If you are getting divorced in Rhode Island, you need to know what property you should get to keep and what you have to split with your spouse. You may also be wondering who will be responsible for the debts. Here are the basics of property division at divorce.
When your marriage is ending, it is usually worth the effort to work with your spouse on a marital settlement agreement (MSA) – a written document that tells the court how you have agreed to divide your property (and deal with issues involving your children). If you can't work with your spouse to come up with an MSA, or if you've resolved some issues but there are certain assets that are in dispute, then the court will distribute the property for you based on a system called equitable division.
Equitable division means that the property will be split between spouses in a way that is fair. The court decides what's equitable, or fair, based on a set of factors designed to show the complete picture of how each of you contributed to the marriage (and how you may have harmed it) and what each spouse will need to move forward after divorce. The division does not have to be equal to be fair.

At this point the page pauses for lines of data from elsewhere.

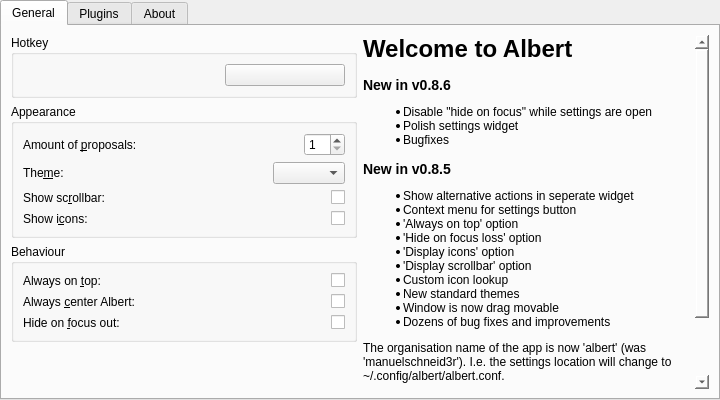
Before: the Qt Designer form src/application/settingswidget/settingswidget.ui in albertlauncher/albert, drawn with Qt 5.
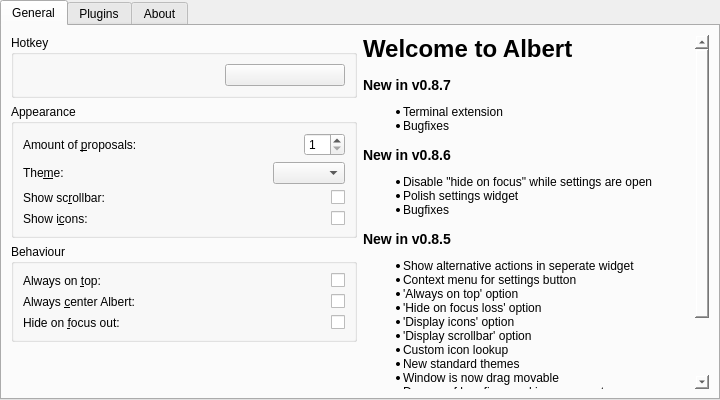
After: the same form once the commit is applied. Icons and pictures are not drawn. Custom widgets are drawn as their Qt base class.

```diff
--- a/src/application/settingswidget/settingswidget.ui
+++ b/src/application/settingswidget/settingswidget.ui
@@ -393,6 +393,12 @@
 &lt;body&gt;
 &lt;h1&gt;Welcome to Albert&lt;/h1&gt;
 
+&lt;h3&gt;New in v0.8.7&lt;/h3&gt;
+&lt;ul&gt;
+&lt;li&gt;Terminal extension&lt;/li&gt;
+&lt;li&gt;Bugfixes&lt;/li&gt;
+&lt;/ul&gt;
+
 &lt;h3&gt;New in v0.8.6&lt;/h3&gt;
 &lt;ul&gt;
 &lt;li&gt;Disable &quot;hide on focus&quot; while settings are open&lt;/li&gt;
```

Before the court can divide your property, it needs to know which property belongs to the marriage, which belongs to you or your spouse separately, and how much there is of each. Marital property is property acquired or earned during the marriage. Property used for the benefit of the marriage or shared with the other spouse, even if it started out as separate property, may also be considered marital property. All the marital property must be divided between the spouses when the marriage ends.
Generally, non-marital property is property that belonged only to one spouse before marriage, including gifts that were given only to one spouse or an inheritance upon the death of a relative. In Rhode Island, the court could include your non-marital property in the division, but only under certain circumstances.
If the property was yours before marriage and you have not transferred it to a joint account or otherwise commingled it with another marital asset, then it will remain in your hands after divorce. Likewise, you get to keep any gift or inheritance you received during marriage. However, if the property you owned before marriage increases in value because of efforts made during marriage, then the amount of that increase is marital property and may be split between you and your spouse. Also, any income derived from your property during marriage is also marital property and subject to division.
The most common types of property divided at divorce are real property like the family home, personal property like jewelry, and intangible property like income, dividends, and benefits. You must also assign all of your marital debt. Just as is true with property, before dividing a debt the judge will have to characterize it as either marital or non-marital based on when it was acquired, who acquired it, and how it was used.
For instance, imagine that your spouse runs up a high credit card debt by making foolish stock transactions during the marriage. If that were the extent of the problem, you might be on the hook to pay at least part of this debt because it was acquired during marriage. On the other hand, you might not have to share this debt burden if as a result of the bad investments, your spouse also wiped out most of a marital investment account. In this second scenario, although the debt occurred during the marriage, it was caused by one spouse who wasted marital assets in the process. Whether a spouse wasted marital property is one of the factors the court looks to in dividing all of your marital property, including your debt.
The court must consider the following factors when dividing the marital property and deciding whether any non-marital property should be included:
Although Rhode Island is a no-fault state, the judge can still consider bad behavior like an affair or abuse during the marriage when dividing the spouses' property. Evidence of fault could shift the distribution of property, sometimes significantly, in the innocent spouse's favor. For example, in one Rhode Island case (cited below) the court gave the wife 80% of the marital property where her husband was abusive and had extramarital affairs. Consequently, a spouse who causes the marriage to fail may end up paying for their infidelity or abuse, if such a distribution would be just and proper in the court's opinion.
Alimony is a payment from one spouse to the other to help the recipient spouse become financially independent and self-sufficient. The court divides property first and then will evaluate your need for support. The court has the option to give you more of the marital property or some of the non-marital property instead of alimony.
The court determines the amount of alimony due based on many of the same factors used above to divide property, but it also looks at situations where financial independence might be particularly difficult to achieve. It could be that you are the primary caregiver to a young or sick child, or you may have taken substantial time off of work to stay home with your children, among other things. The amount and duration of alimony the judge orders can attempt to meet these additional needs, but ultimately, any order for alimony must be just and mindful of the supporting spouse's ability to pay.
You can read the law on division of property and alimony in the Rhode Island General Laws, Sections 15-5-16 and 15-5-16.1. For more on how one spouse was held responsible for running up credit-card debt while making poor investments, see the case Koutroumanos v. Tzeremes 865 A. 2d 1091, 1095 (RI S.Ct. 2005). The case where the court split the marital property 80/20 in light of the husband's abuse and affairs, is DeAngelis v. DeAngelis, 923 A.2d 1274 (RI S.Ct. 2007).